[Revision tracking records]
Start of Block

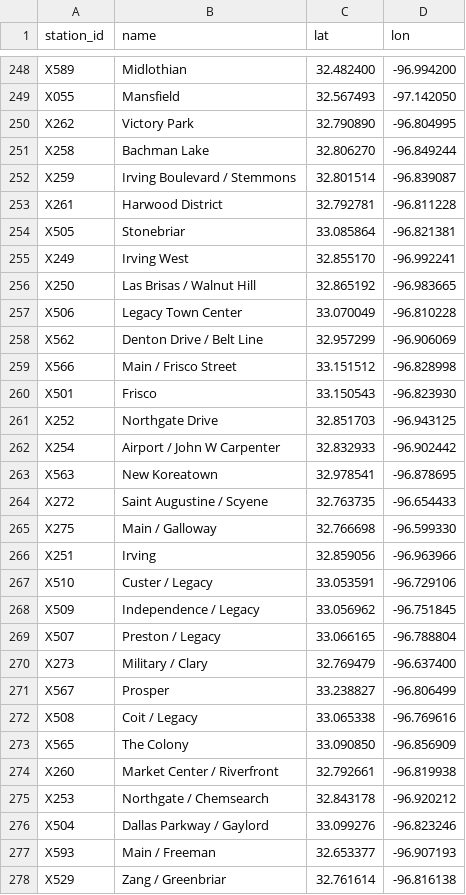
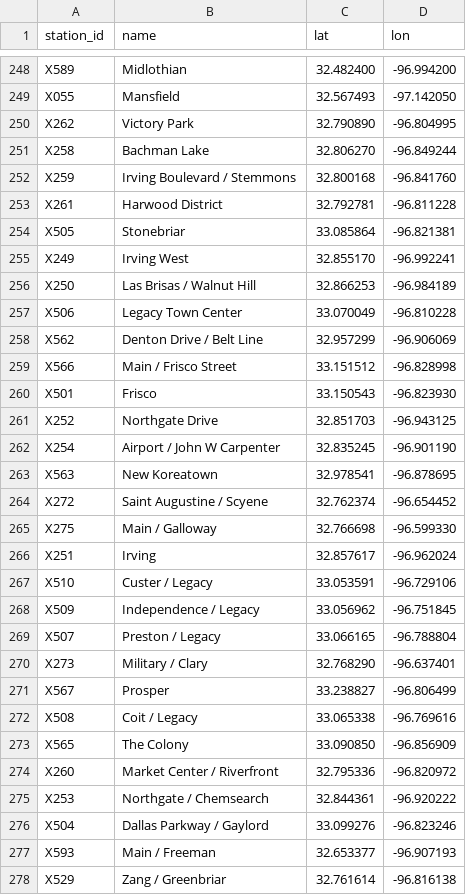
Before and after one commit to dgoodenough/dfw-transit, a CSV file: network/stations.csv, drawn as a sheet; only a part is shown, gaps mark what is left out; the diff covers the shown part only.

```diff
--- a/network/stations.csv
+++ b/network/stations.csv
@@ -251,3 +251,3 @@ X262,Victory Park,32.790890,-96.804995
 X258,Bachman Lake,32.806270,-96.849244
-X259,Irving Boulevard / Stemmons,32.801514,-96.839087
+X259,Irving Boulevard / Stemmons,32.800168,-96.841760
 X261,Harwood District,32.792781,-96.811228
@@ -255,3 +255,3 @@ X505,Stonebriar,33.085864,-96.821381
 X249,Irving West,32.855170,-96.992241
-X250,Las Brisas / Walnut Hill,32.865192,-96.983665
+X250,Las Brisas / Walnut Hill,32.866253,-96.984189
 X506,Legacy Town Center,33.070049,-96.810228
@@ -261,7 +261,7 @@ X501,Frisco,33.150543,-96.823930
 X252,Northgate Drive,32.851703,-96.943125
-X254,Airport / John W Carpenter,32.832933,-96.902442
+X254,Airport / John W Carpenter,32.835245,-96.901190
 X563,New Koreatown,32.978541,-96.878695
-X272,Saint Augustine / Scyene,32.763735,-96.654433
+X272,Saint Augustine / Scyene,32.762374,-96.654452
 X275,Main / Galloway,32.766698,-96.599330
-X251,Irving,32.859056,-96.963966
+X251,Irving,32.857617,-96.962024
 X510,Custer / Legacy,33.053591,-96.729106
@@ -269,3 +269,3 @@ X509,Independence / Legacy,33.056962,-96.751845
 X507,Preston / Legacy,33.066165,-96.788804
-X273,Military / Clary,32.769479,-96.637400
+X273,Military / Clary,32.768290,-96.637401
 X567,Prosper,33.238827,-96.806499
@@ -273,4 +273,4 @@ X508,Coit / Legacy,33.065338,-96.769616
 X565,The Colony,33.090850,-96.856909
-X260,Market Center / Riverfront,32.792661,-96.819938
-X253,Northgate / Chemsearch,32.843178,-96.920212
+X260,Market Center / Riverfront,32.795336,-96.820972
+X253,Northgate / Chemsearch,32.844361,-96.920222
 X504,Dallas Parkway / Gaylord,33.099276,-96.823246
```
Also changed, not shown: 7 added rows, 3 removed rows and 8 edited cells elsewhere in this file, network/line_stops.csv, network/lines.csv, 13 other files.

End of Block

→ Aim of the exercise: Print out every entry above without changing a word, and leave out the pictures.

→ The completed task:
Before and after one commit to dgoodenough/dfw-transit, a CSV file: network/stations.csv, drawn as a sheet; only a part is shown, gaps mark what is left out; the diff covers the shown part only.

```diff
--- a/network/stations.csv
+++ b/network/stations.csv
@@ -251,3 +251,3 @@ X262,Victory Park,32.790890,-96.804995
 X258,Bachman Lake,32.806270,-96.849244
-X259,Irving Boulevard / Stemmons,32.801514,-96.839087
+X259,Irving Boulevard / Stemmons,32.800168,-96.841760
 X261,Harwood District,32.792781,-96.811228
@@ -255,3 +255,3 @@ X505,Stonebriar,33.085864,-96.821381
 X249,Irving West,32.855170,-96.992241
-X250,Las Brisas / Walnut Hill,32.865192,-96.983665
+X250,Las Brisas / Walnut Hill,32.866253,-96.984189
 X506,Legacy Town Center,33.070049,-96.810228
@@ -261,7 +261,7 @@ X501,Frisco,33.150543,-96.823930
 X252,Northgate Drive,32.851703,-96.943125
-X254,Airport / John W Carpenter,32.832933,-96.902442
+X254,Airport / John W Carpenter,32.835245,-96.901190
 X563,New Koreatown,32.978541,-96.878695
-X272,Saint Augustine / Scyene,32.763735,-96.654433
+X272,Saint Augustine / Scyene,32.762374,-96.654452
 X275,Main / Galloway,32.766698,-96.599330
-X251,Irving,32.859056,-96.963966
+X251,Irving,32.857617,-96.962024
 X510,Custer / Legacy,33.053591,-96.729106
@@ -269,3 +269,3 @@ X509,Independence / Legacy,33.056962,-96.751845
 X507,Preston / Legacy,33.066165,-96.788804
-X273,Military / Clary,32.769479,-96.637400
+X273,Military / Clary,32.768290,-96.637401
 X567,Prosper,33.238827,-96.806499
@@ -273,4 +273,4 @@ X508,Coit / Legacy,33.065338,-96.769616
 X565,The Colony,33.090850,-96.856909
-X260,Market Center / Riverfront,32.792661,-96.819938
-X253,Northgate / Chemsearch,32.843178,-96.920212
+X260,Market Center / Riverfront,32.795336,-96.820972
+X253,Northgate / Chemsearch,32.844361,-96.920222
 X504,Dallas Parkway / Gaylord,33.099276,-96.823246
```
Also changed, not shown: 7 added rows, 3 removed rows and 8 edited cells elsewhere in this file, network/line_stops.csv, network/lines.csv, 13 other files.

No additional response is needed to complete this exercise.